Wednesday, June 18, 2014
The Three Investigators #3 Whispering Mummy and #4 Green Ghost
This is the first book where the cover art truly portrays the boys as having distinctive physical traits. Finally, I can visualize the three boys as different from each other and see them the way they are supposed to appear. The first two books are not helpful in that respect.
In the introduction by Alfred Hitchcock, Hitchcock states that he "deplore[s] the modern trend toward coddling youth." If people thought that youth were being coddled in 1965, then what about now? I'd say that it's gotten worse.
On page 94, the professor states, "But who would want to steal an ancient Egyptian mummy? It surely has no commercial value." I found that remark strange. A 3,000-year-old artifact would have value.
This book seemed quite familiar to me. I thought that The Mystery of the Green Ghost was the only Three Investigators book that I read as a child, but I now believe that I must have read this book. I just knew what was going to happen next at several points during the book. I had to have read it before.

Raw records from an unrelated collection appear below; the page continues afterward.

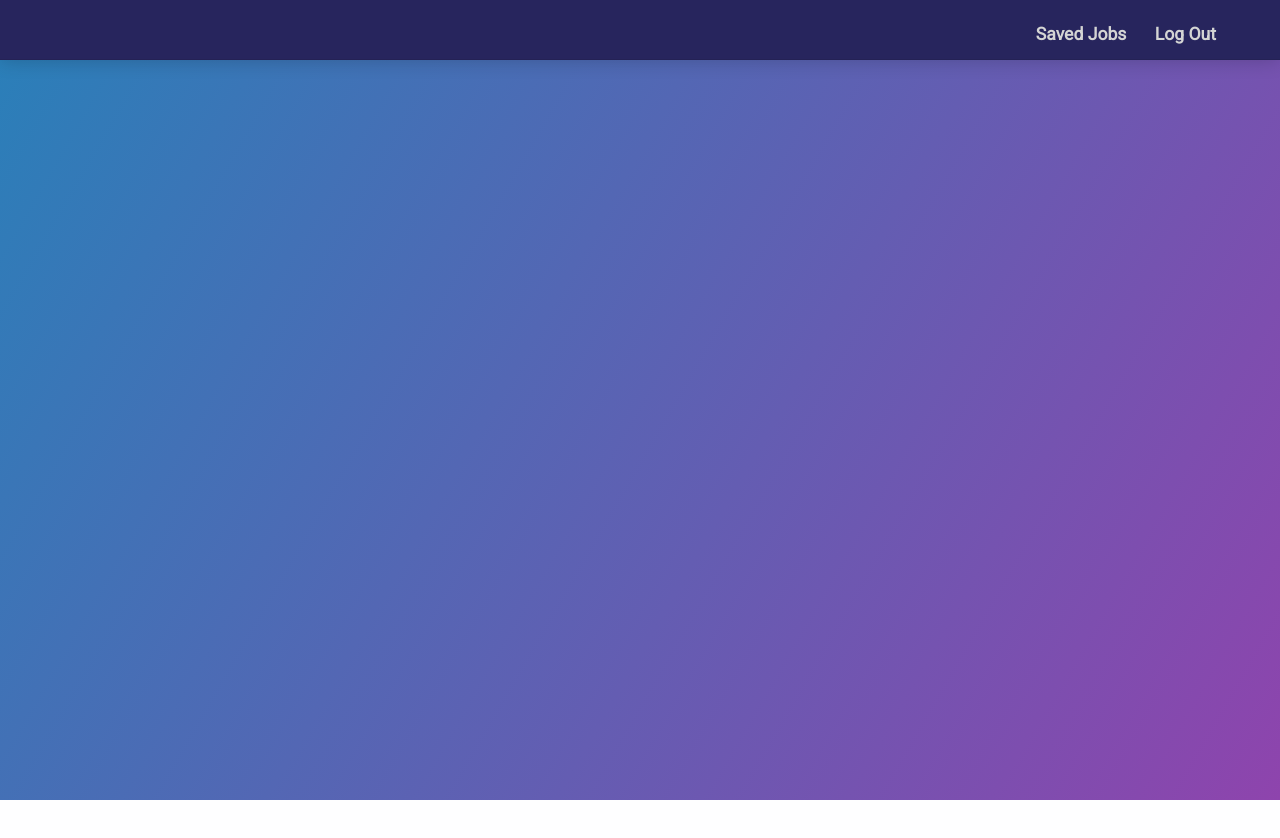
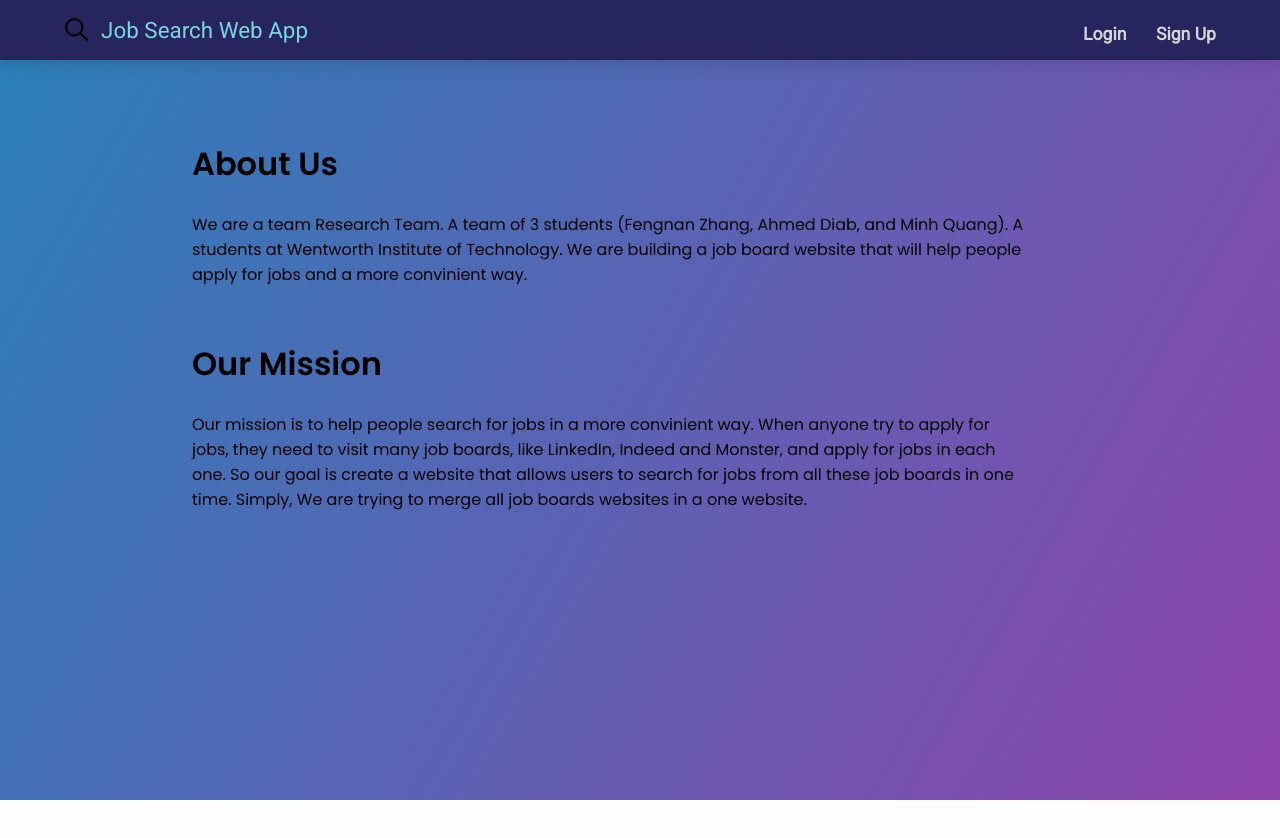
Before and after one commit to diabaatwit/Career-Match-PRO-Web-Application, a React (Create React App) app in the folder client/: page /about in a window 1280 px wide. Before the commit this address had no page. Shown: the top 838 px of the page. Before the commit the page ends 800 px from the top, so only its background shows below. Built offline with nearby package versions, Linux system fonts and the light colour scheme; the HTML template or start-up script is replaced by a standard one.

Commit message:
added about page

```diff
--- a/client/src/App.js
+++ b/client/src/App.js
@@ -5,6 +5,8 @@ import Login from "./pages/loginPage";
 import SignUp from "./pages/signUpPage";
 import Home from "./pages/home";
 import SavedJobsPage from "./pages/savedJobs";
+import About from "./pages/about";
+
 
 
 import { BrowserRouter as Router, Switch, Route, Routes } from "react-router-dom";
@@ -17,6 +19,7 @@ function App() {
       <Header />
       <Routes>
         <Route path="/" element={<MainPage />} />
+        <Route path="/about" element={<About />} />
         <Route path="/login" element={<Login />} />
         <Route path="/signup" element={<SignUp />} />
         <Route path="/home" element={<Home />} />
--- /dev/null
+++ b/client/src/components/about.js
@@ -0,0 +1,26 @@
+
+import React, { Component } from 'react';
+import '../css/about.css'
+
+class AboutUs extends Component {
+    render() {
+        return (
+            <div class='bkg'>
+                <div>
+                    <h1 class='about-title'>About Us</h1>
+                    <div class='about-body'>We are a team Research Team. A team of 3 students (Fengnan Zhang, Ahmed Diab, and Minh Quang). A students at Wentworth Institute of Technology.
+                    We are building a job board website that will help people apply for jobs and a more convinient way.</div>
+                </div>
+                <div>
+                <h1 class='mission-title'>Our Mission</h1>
+                <div class='mission-body'>Our mission is to help people search for jobs in a more convinient way. When anyone try to apply for jobs, they need to visit many job boards, like LinkedIn, Indeed and Monster, and apply for jobs in each one.
+                So our goal is create a website that allows users to search for jobs from all these job boards in one time. Simply, We are trying to merge all job boards websites in a one website.</div>
+                </div>
+
+            </div>
+
+        )
+    }
+}
+
+export default AboutUs;
--- a/client/src/components/header.js
+++ b/client/src/components/header.js
@@ -20,7 +20,7 @@ class Header extends Component {
                     </div>
                 </div>
             </header>
-        ) : location[1] == '' ? (
+        ) : location[1] == '' || location[1] == 'about' ? (
             <header>
                 <div class="inner">
                     <div class="logo">
--- /dev/null
+++ b/client/src/css/about.css
@@ -0,0 +1,47 @@
+@import url('https://fonts.googleapis.com/css?family=Allura|Josefin+Sans');
+*{
+    margin: 0;
+    padding: 0;
+    outline: none;
+    box-sizing: border-box;
+}
+
+.bkg{
+
+    height: 100vh;
+    width: 100%;
+    background-size: cover;
+    background-position: center center;
+    position: relative;
+    font-family: 'Josefin Sans', sans-serif;
+  }
+
+  .about-title{
+    margin-bottom: 10px;
+    position: absolute;
+    top: 10%;
+    left: 15%;
+  }
+
+  .about-body{
+    margin-bottom: 10px;
+    position: absolute;
+    top: 19%;
+    left: 15%;
+    width: 65%;
+  }
+
+  .mission-title{
+    margin-bottom: 10px;
+    position: absolute;
+    top: 35%;
+    left: 15%;
+  }
+
+  .mission-body{
+    margin-bottom: 10px;
+    position: absolute;
+    top: 44%;
+    left: 15%;
+    width: 65%;
+  }
--- a/client/src/css/main.css
+++ b/client/src/css/main.css
@@ -6,6 +6,7 @@
 }
 
 .wrapper{
+    margin-top: 10%;
     width: 1170px;
     margin: auto;
 }
--- /dev/null
+++ b/client/src/pages/about.jsx
@@ -0,0 +1,15 @@
+import React, {useState} from "react";
+import AboutUs from "../components/about";
+
+
+function About() {
+  return (
+    <div>
+
+      <AboutUs />
+
+    </div>
+  );
+}
+
+export default About;
```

On page 82, the boys ride by the nearly empty grape fields where at least one hundred men should be picking grapes. Instead, only around a dozen men are picking. I couldn't help thinking of how different the scene would have played out if this had been a Stratemeyer Syndicate book. If this had been a Syndicate book, the boys would have single-handedly managed to get all the grapes picked and somehow solved the mystery at the same time.
I have always thought that The Mystery of the Green Ghost was the only Three Investigators book that I read as a child, but the book did not seem familiar to me aside from possibly the opening scene. So now I'm not sure whether I read it or not.
The middle part of the story is very exciting, particularly when the boys are escaping through the tunnels. I found the explanation of the mystery a bit too long for my taste, although I overall greatly enjoyed the book.